That a court of chancery has no power to order the sale of real estate, especially as the heirs at law are not parties to the suit, inasmuch as the title to the real estate was not the subject matter of the bill and proceedings.

Page 6 U. S. 418

MR. CHIEF JUSTICE MARSHALL delivered the opinion of the Court.

The only doubt which the Court had was whether, by the laws of Georgia, the land could be made liable unless the heir was a party to the suit.

We have received information as to the construction given by the courts of Georgia to the statute of 5 Geo. II making lands in the colonies liable for debts, and are satisfied that they are considered as chargeable without making the heir a party.

Decrees affirmed.

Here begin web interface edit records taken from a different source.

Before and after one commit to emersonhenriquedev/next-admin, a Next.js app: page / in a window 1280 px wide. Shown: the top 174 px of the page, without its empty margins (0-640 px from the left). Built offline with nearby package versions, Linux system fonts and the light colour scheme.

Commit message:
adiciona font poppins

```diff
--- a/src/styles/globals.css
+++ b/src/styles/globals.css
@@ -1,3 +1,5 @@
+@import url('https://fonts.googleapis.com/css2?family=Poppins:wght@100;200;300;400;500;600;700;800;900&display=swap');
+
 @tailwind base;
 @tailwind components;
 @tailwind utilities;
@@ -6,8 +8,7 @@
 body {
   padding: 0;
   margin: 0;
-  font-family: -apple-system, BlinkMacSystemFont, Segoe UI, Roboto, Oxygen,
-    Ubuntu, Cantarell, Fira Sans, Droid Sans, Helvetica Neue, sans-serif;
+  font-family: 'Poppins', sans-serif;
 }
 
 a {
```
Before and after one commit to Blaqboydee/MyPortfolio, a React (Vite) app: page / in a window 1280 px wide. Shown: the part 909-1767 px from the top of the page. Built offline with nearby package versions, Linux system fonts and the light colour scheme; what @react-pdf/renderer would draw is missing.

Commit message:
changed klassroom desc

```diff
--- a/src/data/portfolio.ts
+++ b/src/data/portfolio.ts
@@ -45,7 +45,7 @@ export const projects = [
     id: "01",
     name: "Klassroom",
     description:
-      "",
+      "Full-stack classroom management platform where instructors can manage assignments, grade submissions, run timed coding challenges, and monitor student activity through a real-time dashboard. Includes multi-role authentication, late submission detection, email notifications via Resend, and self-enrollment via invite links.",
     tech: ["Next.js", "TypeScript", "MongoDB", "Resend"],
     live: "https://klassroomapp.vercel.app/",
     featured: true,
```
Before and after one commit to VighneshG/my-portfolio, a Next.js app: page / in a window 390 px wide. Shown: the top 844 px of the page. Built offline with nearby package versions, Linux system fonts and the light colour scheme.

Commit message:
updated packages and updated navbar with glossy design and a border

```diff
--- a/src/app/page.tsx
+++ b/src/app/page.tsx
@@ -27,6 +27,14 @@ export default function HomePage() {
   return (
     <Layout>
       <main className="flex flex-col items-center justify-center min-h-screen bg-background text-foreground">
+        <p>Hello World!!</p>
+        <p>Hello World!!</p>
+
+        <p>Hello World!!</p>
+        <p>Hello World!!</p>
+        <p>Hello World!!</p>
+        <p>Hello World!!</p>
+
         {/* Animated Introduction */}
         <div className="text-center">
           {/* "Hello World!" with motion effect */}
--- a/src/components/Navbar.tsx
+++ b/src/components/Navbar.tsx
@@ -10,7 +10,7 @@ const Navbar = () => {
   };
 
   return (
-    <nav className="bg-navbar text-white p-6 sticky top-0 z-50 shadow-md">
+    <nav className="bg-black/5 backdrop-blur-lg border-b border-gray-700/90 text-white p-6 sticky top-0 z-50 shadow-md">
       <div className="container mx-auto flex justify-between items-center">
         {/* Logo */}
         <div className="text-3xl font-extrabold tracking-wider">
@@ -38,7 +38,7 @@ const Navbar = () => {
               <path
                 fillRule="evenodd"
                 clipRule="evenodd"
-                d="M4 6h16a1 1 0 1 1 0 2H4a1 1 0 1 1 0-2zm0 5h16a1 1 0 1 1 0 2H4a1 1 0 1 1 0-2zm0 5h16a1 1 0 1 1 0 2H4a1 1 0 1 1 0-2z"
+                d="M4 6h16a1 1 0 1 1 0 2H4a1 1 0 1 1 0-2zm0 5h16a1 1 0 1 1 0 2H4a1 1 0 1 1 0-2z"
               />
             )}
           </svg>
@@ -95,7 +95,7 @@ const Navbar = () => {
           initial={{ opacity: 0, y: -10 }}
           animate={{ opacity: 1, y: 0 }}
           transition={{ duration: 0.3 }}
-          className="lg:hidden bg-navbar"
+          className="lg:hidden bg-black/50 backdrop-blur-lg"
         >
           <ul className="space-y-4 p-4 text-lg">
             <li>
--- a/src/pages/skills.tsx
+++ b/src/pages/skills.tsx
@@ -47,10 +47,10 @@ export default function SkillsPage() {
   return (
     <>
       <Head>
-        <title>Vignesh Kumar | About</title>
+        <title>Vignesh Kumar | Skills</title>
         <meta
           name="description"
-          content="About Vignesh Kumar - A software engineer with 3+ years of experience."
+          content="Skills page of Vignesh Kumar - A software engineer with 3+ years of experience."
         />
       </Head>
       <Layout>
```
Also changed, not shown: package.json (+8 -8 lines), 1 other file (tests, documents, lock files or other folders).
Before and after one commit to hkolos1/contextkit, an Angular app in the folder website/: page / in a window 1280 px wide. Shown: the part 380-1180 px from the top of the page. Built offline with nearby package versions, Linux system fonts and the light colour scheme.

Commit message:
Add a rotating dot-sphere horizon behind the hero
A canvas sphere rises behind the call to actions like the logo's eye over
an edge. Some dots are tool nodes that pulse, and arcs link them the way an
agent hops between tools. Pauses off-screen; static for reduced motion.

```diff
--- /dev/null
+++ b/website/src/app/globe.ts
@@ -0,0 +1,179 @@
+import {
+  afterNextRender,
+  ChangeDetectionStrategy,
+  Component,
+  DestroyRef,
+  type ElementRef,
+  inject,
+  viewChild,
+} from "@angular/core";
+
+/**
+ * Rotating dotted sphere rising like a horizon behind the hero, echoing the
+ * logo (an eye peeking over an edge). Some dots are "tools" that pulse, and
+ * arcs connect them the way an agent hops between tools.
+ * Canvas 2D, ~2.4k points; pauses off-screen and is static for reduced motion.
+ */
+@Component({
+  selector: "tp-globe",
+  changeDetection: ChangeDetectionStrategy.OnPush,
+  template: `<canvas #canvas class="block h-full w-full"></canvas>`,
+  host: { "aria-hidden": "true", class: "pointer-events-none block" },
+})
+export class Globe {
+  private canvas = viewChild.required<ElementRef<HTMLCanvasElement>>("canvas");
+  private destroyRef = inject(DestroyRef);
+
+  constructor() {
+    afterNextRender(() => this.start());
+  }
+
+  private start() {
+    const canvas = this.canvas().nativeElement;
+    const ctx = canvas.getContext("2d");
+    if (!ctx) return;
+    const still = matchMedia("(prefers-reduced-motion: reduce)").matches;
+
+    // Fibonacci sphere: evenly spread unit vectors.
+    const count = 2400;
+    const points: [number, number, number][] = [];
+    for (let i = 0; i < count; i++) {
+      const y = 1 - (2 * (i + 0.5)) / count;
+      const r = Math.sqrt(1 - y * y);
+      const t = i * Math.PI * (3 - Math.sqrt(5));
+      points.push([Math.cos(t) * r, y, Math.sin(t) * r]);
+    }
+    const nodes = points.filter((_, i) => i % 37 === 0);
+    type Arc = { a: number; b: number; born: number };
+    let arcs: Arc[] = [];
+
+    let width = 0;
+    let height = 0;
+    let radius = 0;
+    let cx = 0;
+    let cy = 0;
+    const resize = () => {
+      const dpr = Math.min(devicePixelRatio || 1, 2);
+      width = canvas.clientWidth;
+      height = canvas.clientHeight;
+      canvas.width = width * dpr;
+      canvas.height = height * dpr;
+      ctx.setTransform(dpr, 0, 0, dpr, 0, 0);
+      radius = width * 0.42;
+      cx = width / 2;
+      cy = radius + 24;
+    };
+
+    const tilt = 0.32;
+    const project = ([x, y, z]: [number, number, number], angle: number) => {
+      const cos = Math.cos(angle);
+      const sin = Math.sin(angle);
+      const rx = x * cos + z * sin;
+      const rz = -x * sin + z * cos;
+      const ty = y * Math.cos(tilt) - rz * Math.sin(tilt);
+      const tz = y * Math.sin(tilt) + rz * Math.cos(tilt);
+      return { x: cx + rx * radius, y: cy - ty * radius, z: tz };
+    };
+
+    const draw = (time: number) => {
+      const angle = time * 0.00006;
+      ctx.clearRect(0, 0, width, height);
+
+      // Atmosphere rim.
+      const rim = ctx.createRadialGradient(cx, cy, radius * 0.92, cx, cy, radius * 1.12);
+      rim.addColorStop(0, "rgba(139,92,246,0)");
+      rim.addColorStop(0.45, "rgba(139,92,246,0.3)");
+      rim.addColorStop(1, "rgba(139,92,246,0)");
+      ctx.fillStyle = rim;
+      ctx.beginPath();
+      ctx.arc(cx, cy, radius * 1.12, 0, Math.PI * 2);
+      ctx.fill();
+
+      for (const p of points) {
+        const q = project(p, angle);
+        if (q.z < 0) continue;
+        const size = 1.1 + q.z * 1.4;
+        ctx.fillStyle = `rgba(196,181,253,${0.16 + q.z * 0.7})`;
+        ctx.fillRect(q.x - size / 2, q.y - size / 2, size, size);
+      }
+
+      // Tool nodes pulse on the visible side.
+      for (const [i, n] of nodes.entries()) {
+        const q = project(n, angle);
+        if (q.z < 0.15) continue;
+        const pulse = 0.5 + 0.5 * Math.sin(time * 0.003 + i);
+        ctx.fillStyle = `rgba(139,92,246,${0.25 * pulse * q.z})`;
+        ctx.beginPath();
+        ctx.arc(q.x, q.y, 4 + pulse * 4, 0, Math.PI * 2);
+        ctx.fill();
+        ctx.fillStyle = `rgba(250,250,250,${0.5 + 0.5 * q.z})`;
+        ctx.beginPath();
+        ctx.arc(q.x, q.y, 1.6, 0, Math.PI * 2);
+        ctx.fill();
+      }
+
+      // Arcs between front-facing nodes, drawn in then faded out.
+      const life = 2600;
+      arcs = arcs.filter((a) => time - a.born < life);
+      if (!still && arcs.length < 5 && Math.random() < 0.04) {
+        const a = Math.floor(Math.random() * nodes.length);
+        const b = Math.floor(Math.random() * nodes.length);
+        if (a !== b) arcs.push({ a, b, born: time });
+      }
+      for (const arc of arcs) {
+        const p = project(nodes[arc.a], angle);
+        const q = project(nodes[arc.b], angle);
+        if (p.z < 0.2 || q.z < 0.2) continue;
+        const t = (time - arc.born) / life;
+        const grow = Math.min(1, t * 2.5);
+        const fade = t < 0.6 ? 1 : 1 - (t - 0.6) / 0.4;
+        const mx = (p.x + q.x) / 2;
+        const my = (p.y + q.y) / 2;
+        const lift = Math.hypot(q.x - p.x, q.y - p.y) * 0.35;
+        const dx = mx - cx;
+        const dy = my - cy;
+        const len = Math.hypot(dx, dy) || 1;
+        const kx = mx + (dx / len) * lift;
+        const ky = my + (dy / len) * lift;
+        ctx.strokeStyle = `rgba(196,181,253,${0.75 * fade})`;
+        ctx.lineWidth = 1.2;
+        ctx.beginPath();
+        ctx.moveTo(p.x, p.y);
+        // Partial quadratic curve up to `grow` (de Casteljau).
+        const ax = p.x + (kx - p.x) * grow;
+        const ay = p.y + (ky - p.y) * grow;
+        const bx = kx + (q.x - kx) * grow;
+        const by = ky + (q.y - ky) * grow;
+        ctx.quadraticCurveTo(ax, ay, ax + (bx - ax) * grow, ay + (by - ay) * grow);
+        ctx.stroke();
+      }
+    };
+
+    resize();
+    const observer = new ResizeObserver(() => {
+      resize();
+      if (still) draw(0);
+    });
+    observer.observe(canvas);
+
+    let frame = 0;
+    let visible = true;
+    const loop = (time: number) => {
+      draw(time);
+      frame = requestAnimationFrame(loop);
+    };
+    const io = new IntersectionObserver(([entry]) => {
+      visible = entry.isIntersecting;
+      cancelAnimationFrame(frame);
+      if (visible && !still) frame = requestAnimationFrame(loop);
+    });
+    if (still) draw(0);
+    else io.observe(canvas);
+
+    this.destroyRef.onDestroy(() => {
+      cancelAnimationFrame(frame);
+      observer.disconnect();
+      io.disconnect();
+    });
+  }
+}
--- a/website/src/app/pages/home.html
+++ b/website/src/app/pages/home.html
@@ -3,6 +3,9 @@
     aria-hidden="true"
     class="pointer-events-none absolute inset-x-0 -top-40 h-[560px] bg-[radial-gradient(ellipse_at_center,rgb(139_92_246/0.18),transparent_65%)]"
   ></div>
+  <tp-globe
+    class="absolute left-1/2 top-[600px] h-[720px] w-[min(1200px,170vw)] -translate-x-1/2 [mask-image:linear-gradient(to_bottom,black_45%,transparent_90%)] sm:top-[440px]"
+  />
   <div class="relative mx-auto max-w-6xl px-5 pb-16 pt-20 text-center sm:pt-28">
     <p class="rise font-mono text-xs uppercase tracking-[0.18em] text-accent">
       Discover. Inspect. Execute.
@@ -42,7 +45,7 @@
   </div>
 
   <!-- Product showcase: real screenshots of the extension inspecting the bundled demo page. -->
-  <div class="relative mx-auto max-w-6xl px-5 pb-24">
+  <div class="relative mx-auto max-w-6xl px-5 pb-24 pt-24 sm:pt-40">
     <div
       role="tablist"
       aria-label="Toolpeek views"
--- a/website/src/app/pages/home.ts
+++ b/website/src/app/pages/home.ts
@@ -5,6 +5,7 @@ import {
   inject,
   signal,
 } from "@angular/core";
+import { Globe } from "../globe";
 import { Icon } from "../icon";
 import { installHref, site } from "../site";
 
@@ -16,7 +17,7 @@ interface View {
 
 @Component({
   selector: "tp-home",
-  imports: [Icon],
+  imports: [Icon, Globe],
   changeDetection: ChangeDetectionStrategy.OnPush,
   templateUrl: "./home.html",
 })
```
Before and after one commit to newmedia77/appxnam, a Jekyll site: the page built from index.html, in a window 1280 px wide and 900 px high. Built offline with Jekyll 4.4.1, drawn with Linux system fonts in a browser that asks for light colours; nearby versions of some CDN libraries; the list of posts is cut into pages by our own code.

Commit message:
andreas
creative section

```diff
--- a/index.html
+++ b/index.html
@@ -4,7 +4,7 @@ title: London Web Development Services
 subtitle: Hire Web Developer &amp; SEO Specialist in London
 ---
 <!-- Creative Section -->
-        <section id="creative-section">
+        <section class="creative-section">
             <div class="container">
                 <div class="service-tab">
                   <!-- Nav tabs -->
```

Disclaimer: Official Supreme Court case law is only found in the print version of the United States Reports. Justia case law is provided for general informational purposes only, and may not reflect current legal developments, verdicts or settlements. We make no warranties or guarantees about the accuracy, completeness, or adequacy of the information contained on this site or information linked to from this site. Please check official sources.